Problem to work on: The answer must be a word-for-word copy of the records below, with every picture left out.

(Difference listings)
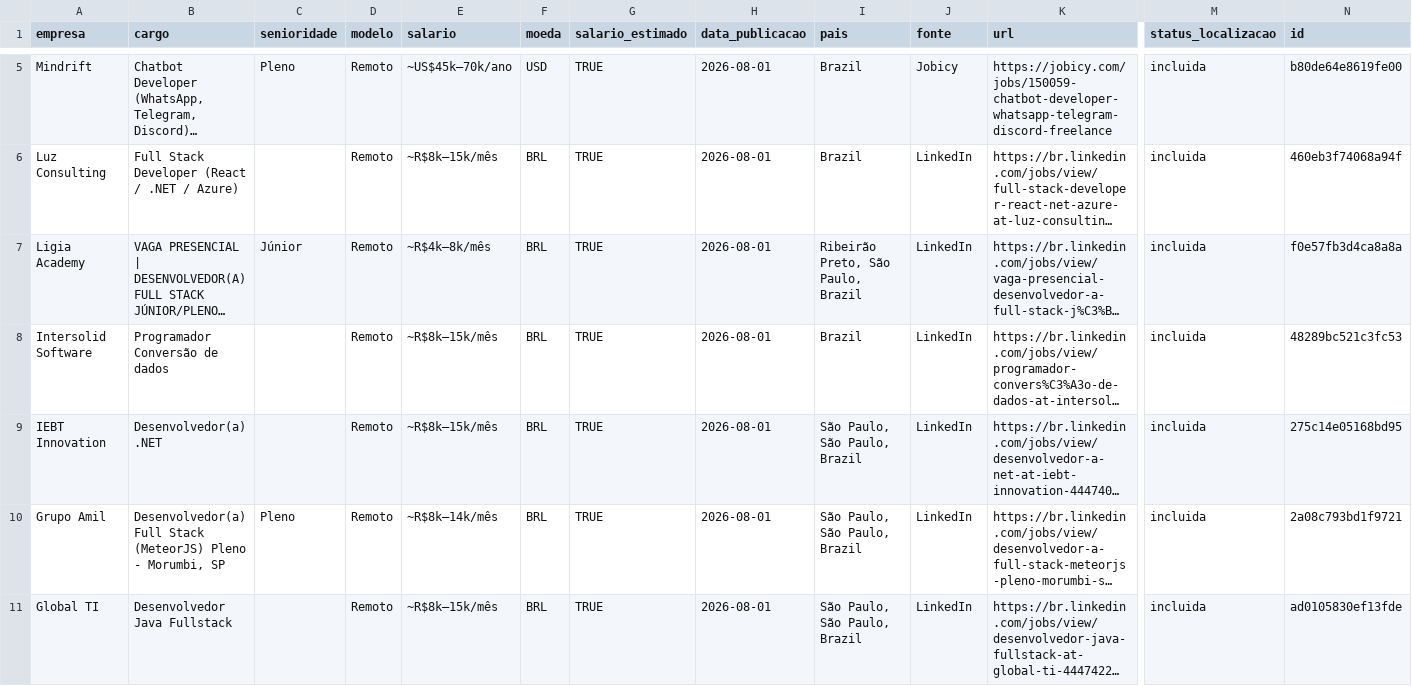
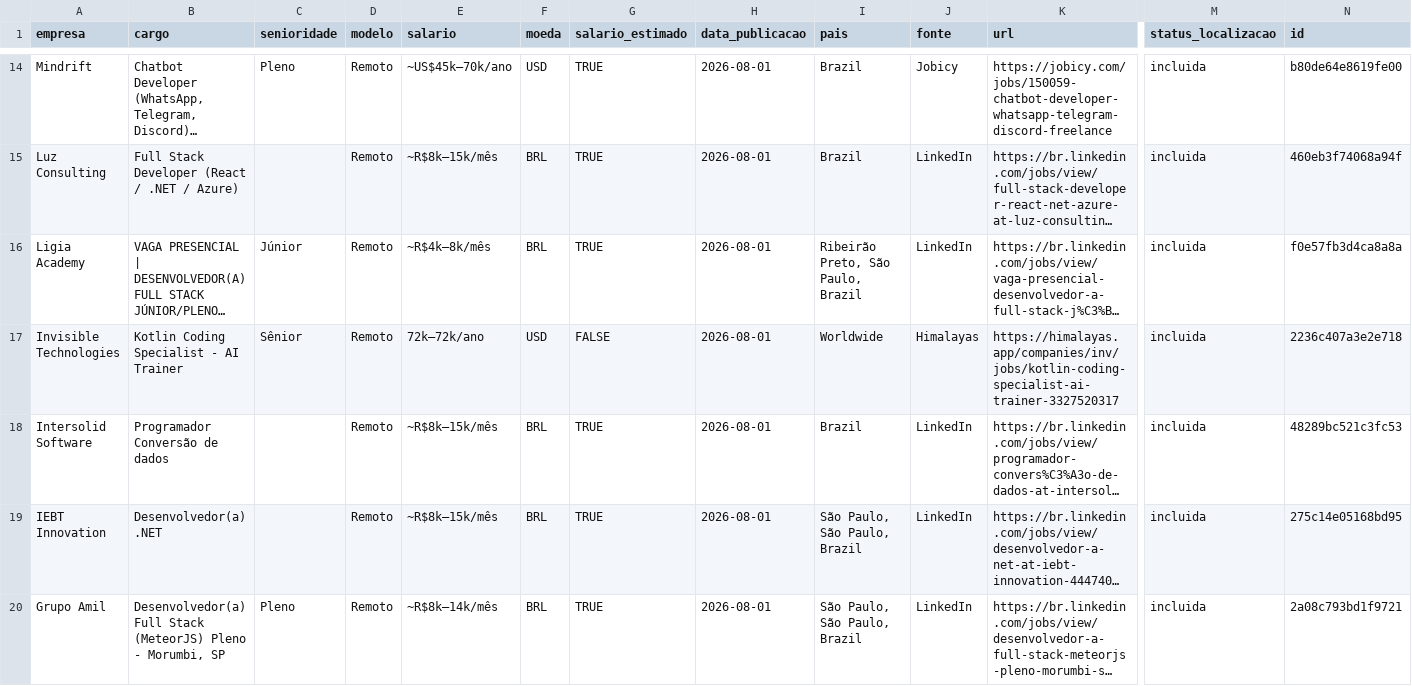
Before and after one commit to evertonrbraga/job-hunter, a CSV file: vagas.csv, drawn as a sheet; only a part is shown, gaps mark what is left out; the shorter side is filled out with more unchanged rows; long unchanged cells end in …; rows hold the shown columns only; the diff covers the shown part only; the diff names each change by its address in the sheet, - before the commit and + after, or states it on an @@ line.

```diff
--- a/vagas.csv
+++ b/vagas.csv
+row 17: Invisible Technologies | Kotlin Coding Specialist - AI Trainer | Sênior | Remoto | 72k–72k/ano | USD | FALSE | 2026-08-01 | Worldwide | Himalayas | https://himalayas.app/companies/inv/jobs/kotlin-coding-specialist-ai-trainer-3327520317 | incluida | 2236c407a3e2e718
```
Also changed, not shown: 13 added rows elsewhere in this file.
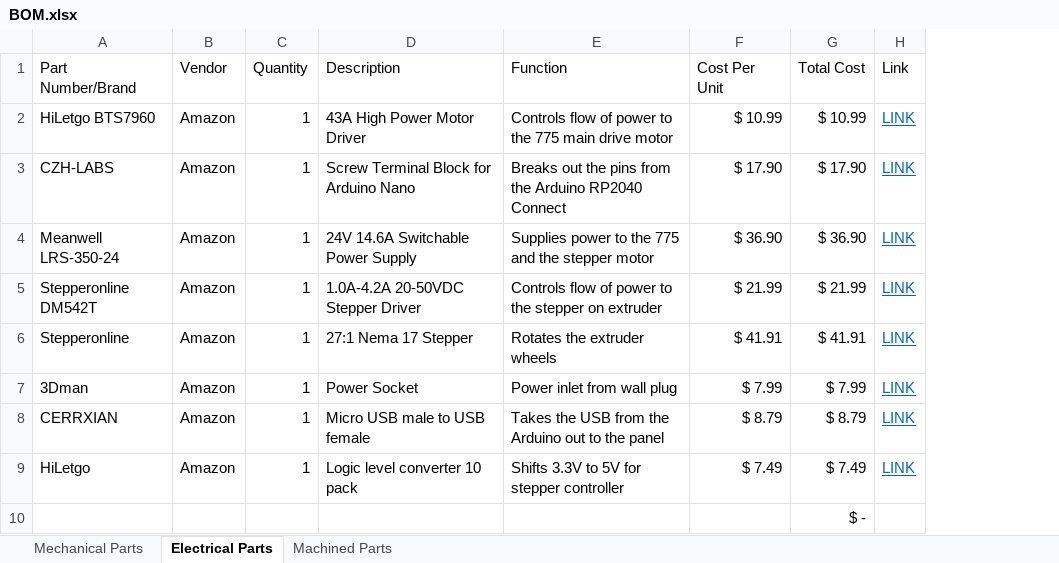
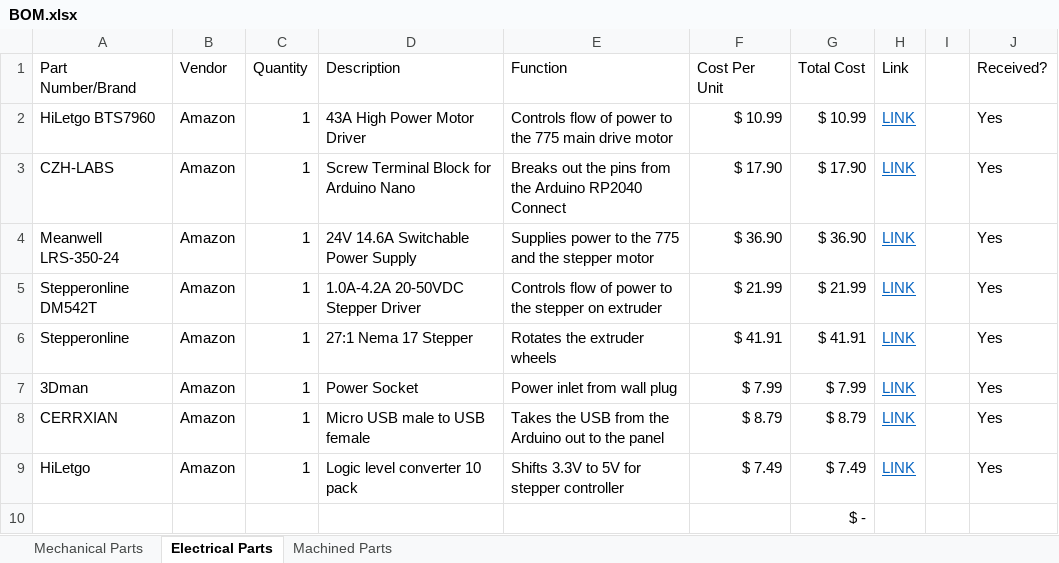
Before and after one commit to malachilandis2027/Dauber, an Excel workbook: BOM.xlsx, sheet Electrical Parts, drawn as a sheet; only a part is shown; values as stored, in another font and other column widths than the file's, no borders; the diff names each change by its address in the sheet, - before the commit and + after, or states it on an @@ line.

```diff
--- a/BOM.xlsx (sheet Electrical Parts)
+++ b/BOM.xlsx (sheet Electrical Parts)
+column I, empty
+column J (Received?), rows 2-9: all Yes
```
Also changed, not shown: sheet Machined Parts, sheet Mechanical Parts, 16 other files.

Output below:
Before and after one commit to evertonrbraga/job-hunter, a CSV file: vagas.csv, drawn as a sheet; only a part is shown, gaps mark what is left out; the shorter side is filled out with more unchanged rows; long unchanged cells end in …; rows hold the shown columns only; the diff covers the shown part only; the diff names each change by its address in the sheet, - before the commit and + after, or states it on an @@ line.

```diff
--- a/vagas.csv
+++ b/vagas.csv
+row 17: Invisible Technologies | Kotlin Coding Specialist - AI Trainer | Sênior | Remoto | 72k–72k/ano | USD | FALSE | 2026-08-01 | Worldwide | Himalayas | https://himalayas.app/companies/inv/jobs/kotlin-coding-specialist-ai-trainer-3327520317 | incluida | 2236c407a3e2e718
```
Also changed, not shown: 13 added rows elsewhere in this file.
Before and after one commit to malachilandis2027/Dauber, an Excel workbook: BOM.xlsx, sheet Electrical Parts, drawn as a sheet; only a part is shown; values as stored, in another font and other column widths than the file's, no borders; the diff names each change by its address in the sheet, - before the commit and + after, or states it on an @@ line.

```diff
--- a/BOM.xlsx (sheet Electrical Parts)
+++ b/BOM.xlsx (sheet Electrical Parts)
+column I, empty
+column J (Received?), rows 2-9: all Yes
```
Also changed, not shown: sheet Machined Parts, sheet Mechanical Parts, 16 other files.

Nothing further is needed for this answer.